▶ EXERCISE PROMPT: Each entry below should be written out exactly as it is, with no pictures.

▼

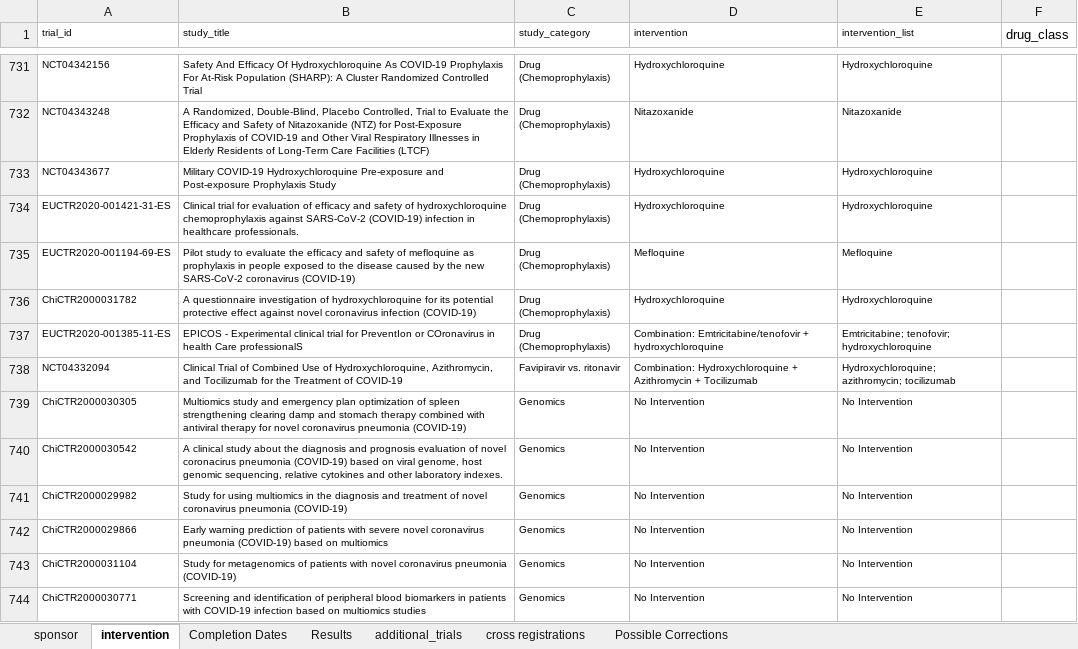
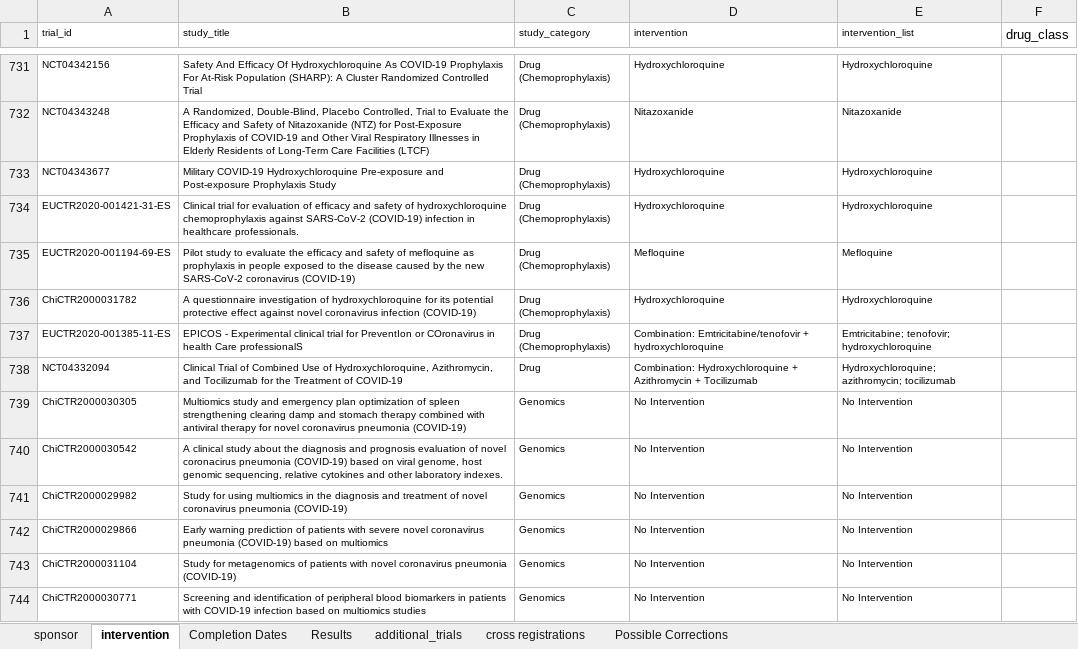
Before and after one commit to ebmdatalab/covid_trials_tracker-covid, an Excel workbook: notebooks/manual_data.xlsx, sheet intervention, drawn as a sheet; only a part is shown, gaps mark what is left out; values as stored, in another font and other column widths than the file's, no borders; the diff names each change by its address in the sheet, - before the commit and + after, or states it on an @@ line.

Commit message:
Correcting figures and data
The interventions graph was not categorising correctly with the changes. Updated and graph replaced. Also a fix to a stray entry in the intervention data.

```diff
--- a/notebooks/manual_data.xlsx (sheet intervention)
+++ b/notebooks/manual_data.xlsx (sheet intervention)
-C738 (study_category): Favipiravir vs. ritonavir
+C738 (study_category): Drug
```
Also changed, not shown: 8 other files.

▲

▶ SOLUTION TO THIS PROBLEM:
Before and after one commit to ebmdatalab/covid_trials_tracker-covid, an Excel workbook: notebooks/manual_data.xlsx, sheet intervention, drawn as a sheet; only a part is shown, gaps mark what is left out; values as stored, in another font and other column widths than the file's, no borders; the diff names each change by its address in the sheet, - before the commit and + after, or states it on an @@ line.

Commit message:
Correcting figures and data
The interventions graph was not categorising correctly with the changes. Updated and graph replaced. Also a fix to a stray entry in the intervention data.

```diff
--- a/notebooks/manual_data.xlsx (sheet intervention)
+++ b/notebooks/manual_data.xlsx (sheet intervention)
-C738 (study_category): Favipiravir vs. ritonavir
+C738 (study_category): Drug
```
Also changed, not shown: 8 other files.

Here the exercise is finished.